Many bike retailers have a love-hate relationship with cycling apparel.
The need for cyclists to regularly replace knicks, jerseys and gloves can generate valuable business for dealers – not to mention the time, effort and funds many riders invest in how they look.
However, the variations required – different sizes, colours and tweaks in style – to adequately cover the possible demands of customers can make apparel a particularly tricky area for retailers to do well.
Those challenges are compounded by the fact apparel is one of the industry sectors most impacted by the trend towards online shopping.
On the flipside, until technology perfects the virtual dressing room, bricks and mortar bike shops offer customers the chance to check if they really do look fabulous in those bib knicks and designer-print jerseys.
Here are six tips for selling clothing, helmets and eyewear:
Tip 1: If you’re going to do it, do it properly
Let’s start with the fundamental question: do you even stock apparel? It’s a legitimate question. Many bike shop owners complain selling apparel and competing with online vendors ‘is just too hard’.
If you’re not prepared to fully commit to apparel, it’s probably better to steer clear of it altogether.
A sparse assortment of, probably dated, jerseys and knicks banished to the back corner is unlikely to incite much excitement with shoppers and can detract from the store and the image your brand is trying to convey.
That said, there is one positive solution if you can only go small – keep it simple; plain black knicks for roadies and baggies for your mountain biking customers.
The next step up is a well-designed shop jersey, they’re popular among riders and who wouldn’t welcome some mobile billboards promoting your store.
Which leads us into…
Tip 2: Create your own unique apparel
Now we’ve got past the prickly question of ‘do you or don’t you?’, let’s look at ways to maximise your success with apparel.
One way to address the competition from online sales and stand out from the crowd in general is to have apparel shoppers can’t get anywhere else.
A shop jersey is an obvious and popular solution but it doesn’t have to end there.
There is an ever-growing list of custom cycle clothing suppliers and the better ones offer plenty of opportunity to tailor garments – fabrics, features and price – to target your audience.
Which is a good segue into…
Tip 3: Know your audience better than they know themselves
The better you know your customers, the greater your chance of success with apparel. Yes, that is the case for anyone trying to sell a product. But nowhere is it more true than with the challenge of selling clothing and apparel.
A finely honed understanding of your customers maximises your chances of having what they want, while you can keep a lid on your quality of stock.
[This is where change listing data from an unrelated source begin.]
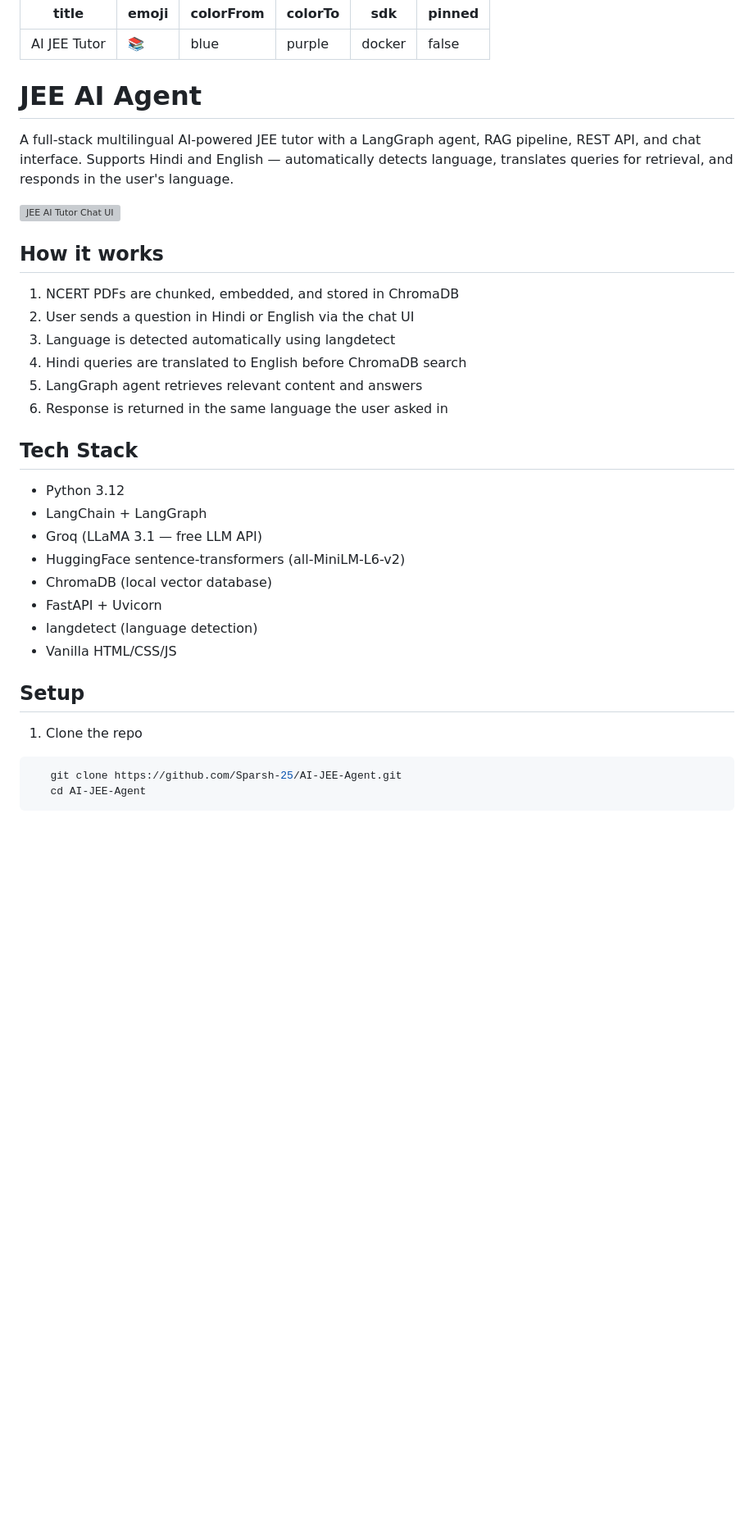
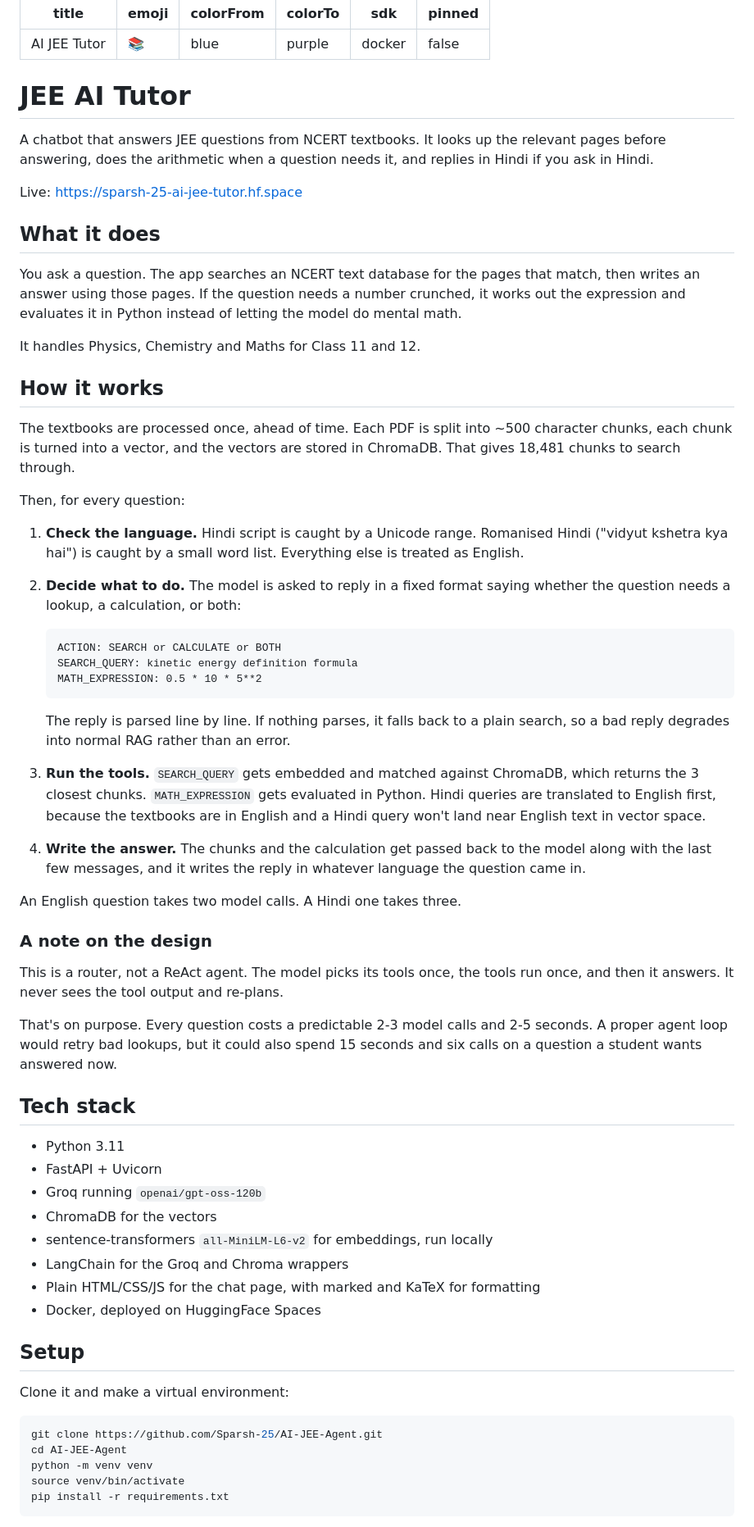
Before and after one commit to Sparsh-25/AI-JEE-Agent, a Markdown page: README.md, the part around one of its changes. Shown at 82% size. GitHub-like rendering; blank space fills up the shorter version; grey boxes are pictures that could not be loaded.

````diff
--- a/README.md
+++ b/README.md
@@ -7,39 +7,87 @@ sdk: docker
 pinned: false
 ---
 
-# JEE AI Agent
+# JEE AI Tutor
 
-A full-stack multilingual AI-powered JEE tutor with a LangGraph agent, RAG
-pipeline, REST API, and chat interface. Supports Hindi and English —
-automatically detects language, translates queries for retrieval, and
-responds in the user's language.
+A chatbot that answers JEE questions from NCERT textbooks. It looks up the
+relevant pages before answering, does the arithmetic when a question needs it,
+and replies in Hindi if you ask in Hindi.
 
-![JEE AI Tutor Chat UI](screenshot.png)
+Live: https://sparsh-25-ai-jee-tutor.hf.space
+
+## What it does
+
+You ask a question. The app searches an NCERT text database for the pages that
+match, then writes an answer using those pages. If the question needs a number
+crunched, it works out the expression and evaluates it in Python instead of
+letting the model do mental math.
+
+It handles Physics, Chemistry and Maths for Class 11 and 12.
 
 ## How it works
 
-1. NCERT PDFs are chunked, embedded, and stored in ChromaDB
-2. User sends a question in Hindi or English via the chat UI
-3. Language is detected automatically using langdetect
-4. Hindi queries are translated to English before ChromaDB search
-5. LangGraph agent retrieves relevant content and answers
-6. Response is returned in the same language the user asked in
+The textbooks are processed once, ahead of time. Each PDF is split into ~500
+character chunks, each chunk is turned into a vector, and the vectors are stored
+in ChromaDB. That gives 18,481 chunks to search through.
 
-## Tech Stack
-- Python 3.12
-- LangChain + LangGraph
-- Groq (LLaMA 3.1 — free LLM API)
-- HuggingFace sentence-transformers (all-MiniLM-L6-v2)
-- ChromaDB (local vector database)
+Then, for every question:
+
+1. **Check the language.** Hindi script is caught by a Unicode range. Romanised
+   Hindi ("vidyut kshetra kya hai") is caught by a small word list. Everything
+   else is treated as English.
+
+2. **Decide what to do.** The model is asked to reply in a fixed format saying
+   whether the question needs a lookup, a calculation, or both:
+
+   ```
+   ACTION: SEARCH or CALCULATE or BOTH
+   SEARCH_QUERY: kinetic energy definition formula
+   MATH_EXPRESSION: 0.5 * 10 * 5**2
+   ```
+
+   The reply is parsed line by line. If nothing parses, it falls back to a plain
+   search, so a bad reply degrades into normal RAG rather than an error.
+
+3. **Run the tools.** `SEARCH_QUERY` gets embedded and matched against ChromaDB,
+   which returns the 3 closest chunks. `MATH_EXPRESSION` gets evaluated in
+   Python. Hindi queries are translated to English first, because the textbooks
+   are in English and a Hindi query won't land near English text in vector space.
+
+4. **Write the answer.** The chunks and the calculation get passed back to the
+   model along with the last few messages, and it writes the reply in whatever
+   language the question came in.
+
+An English question takes two model calls. A Hindi one takes three.
+
+### A note on the design
+
+This is a router, not a ReAct agent. The model picks its tools once, the tools
+run once, and then it answers. It never sees the tool output and re-plans.
+
+That's on purpose. Every question costs a predictable 2-3 model calls and
+2-5 seconds. A proper agent loop would retry bad lookups, but it could also
+spend 15 seconds and six calls on a question a student wants answered now.
+
+## Tech stack
+
+- Python 3.11
 - FastAPI + Uvicorn
-- langdetect (language detection)
-- Vanilla HTML/CSS/JS
+- Groq running `openai/gpt-oss-120b`
+- ChromaDB for the vectors
+- sentence-transformers `all-MiniLM-L6-v2` for embeddings, run locally
+- LangChain for the Groq and Chroma wrappers
+- Plain HTML/CSS/JS for the chat page, with marked and KaTeX for formatting
+- Docker, deployed on HuggingFace Spaces
 
 ## Setup
 
-1. Clone the repo
+Clone it and make a virtual environment:
+
 ```bash
-   git clone https://github.com/Sparsh-25/AI-JEE-Agent.git
-   cd AI-JEE-Agent
+git clone https://github.com/Sparsh-25/AI-JEE-Agent.git
+cd AI-JEE-Agent
+python -m venv venv
+source venv/bin/activate
+pip install -r requirements.txt
 ```
 
````
Also changed, not shown: other parts of README.md (+102 -85 lines).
A selective range that hits the spot with your shoppers is just so… boutique.
Don’t fall into the trap of choosing apparel based on what you would wear or what you think your customers should be wearing.
Keep abreast with the trends so you can stay a step ahead. You have some very informed sources of advice…
Tip 4: Make the most of your suppliers
You are an ambassador for your suppliers and their brands – not to mention a link to consumers. It’s in their best interests for you to be successful with their brands, so make the most of the support they can offer.
Get regular advice on what’s hot and what’s not, call upon their marketing support and take advantage of staff training.
Suppliers are also increasingly likely to have experts to assist with an effective online presence…
Tip 5: If you can’t beat them, join them online
It’s inevitable online sales will continue to grab a greater share of the bike market, in the foreseeable future at least. Retailers that can effectively complement their bricks and mortar store with a well-designed and functional website will increasingly have an advantage over their competitors.
It also offers a wonderful solution for offering an adequate range of apparel. A well-chosen selection to display in the store can be accompanied by a more expansive range online.
Advances in online B2B platforms offer greater opportunities for retailers to offer products with a reduced requirement to prepurchase and hold them in stock.
Tip 6: Good, better, best
It’s an old rule of thumb to help simplify and focus the process of choosing brands, determining pricing points and planning presentation.
Designing a portfolio that enables customers to select between ‘good, better and best’ also ensures they feel like you’re offering sufficient choice.